Work task
Look through the entries and report how many lines include the word "docs". Give the number alone.

Input
- - - - -

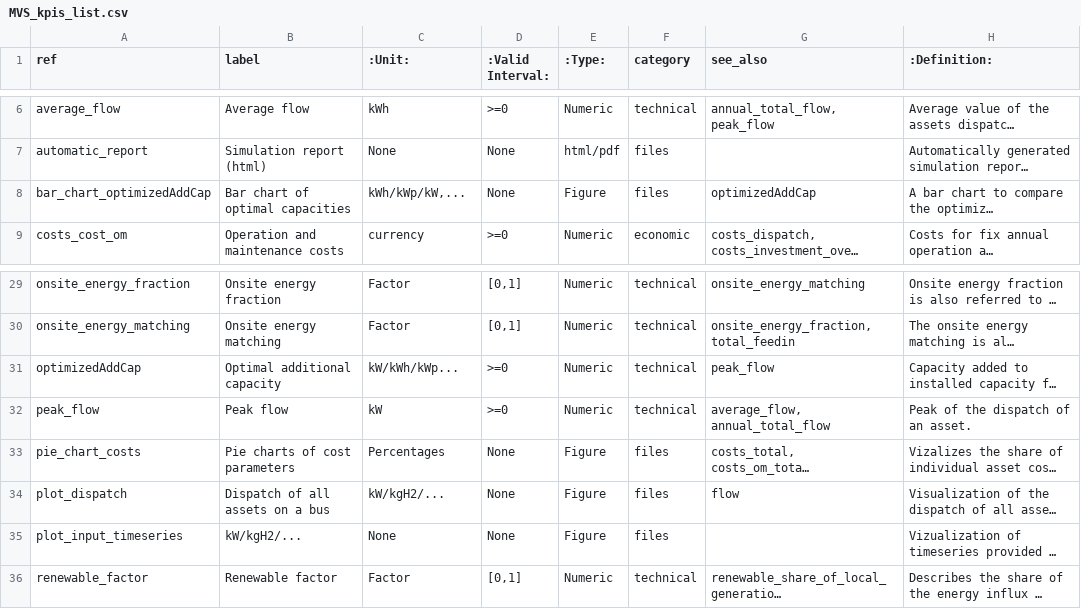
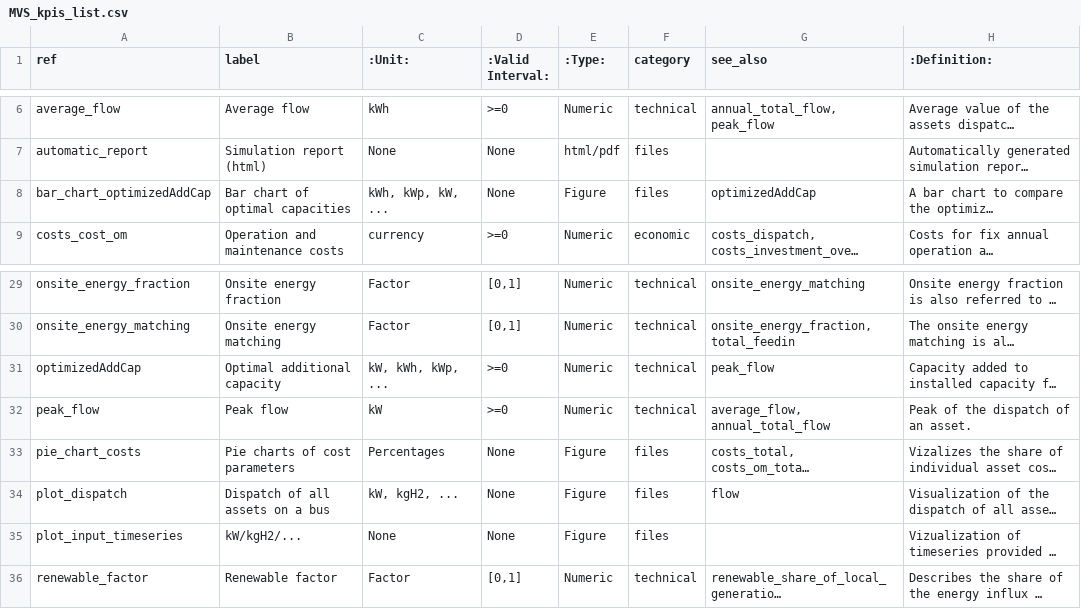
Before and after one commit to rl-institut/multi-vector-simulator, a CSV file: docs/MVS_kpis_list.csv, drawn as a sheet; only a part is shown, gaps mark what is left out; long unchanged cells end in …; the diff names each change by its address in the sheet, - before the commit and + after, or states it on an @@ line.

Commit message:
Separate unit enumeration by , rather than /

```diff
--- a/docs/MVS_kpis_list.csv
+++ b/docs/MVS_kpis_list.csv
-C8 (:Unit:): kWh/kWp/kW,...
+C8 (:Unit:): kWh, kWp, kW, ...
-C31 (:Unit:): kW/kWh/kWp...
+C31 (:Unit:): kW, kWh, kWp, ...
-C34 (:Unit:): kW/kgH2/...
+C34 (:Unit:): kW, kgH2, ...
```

- - - - -

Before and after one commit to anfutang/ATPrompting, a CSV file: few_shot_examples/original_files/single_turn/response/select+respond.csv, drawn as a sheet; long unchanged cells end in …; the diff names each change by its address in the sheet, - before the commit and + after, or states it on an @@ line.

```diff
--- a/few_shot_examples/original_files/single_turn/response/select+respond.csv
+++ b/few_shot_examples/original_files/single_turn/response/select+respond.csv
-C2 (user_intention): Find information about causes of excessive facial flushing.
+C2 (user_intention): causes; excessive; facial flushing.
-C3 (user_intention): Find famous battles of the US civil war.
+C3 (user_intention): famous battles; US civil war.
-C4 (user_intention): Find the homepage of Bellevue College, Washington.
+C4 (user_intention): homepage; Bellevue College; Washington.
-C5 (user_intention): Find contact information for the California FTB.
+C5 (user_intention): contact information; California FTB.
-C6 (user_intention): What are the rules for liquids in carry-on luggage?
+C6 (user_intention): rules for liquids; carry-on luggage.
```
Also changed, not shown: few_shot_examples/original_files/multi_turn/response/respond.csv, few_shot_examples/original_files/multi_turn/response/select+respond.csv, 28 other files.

- - - - -

Written reply
3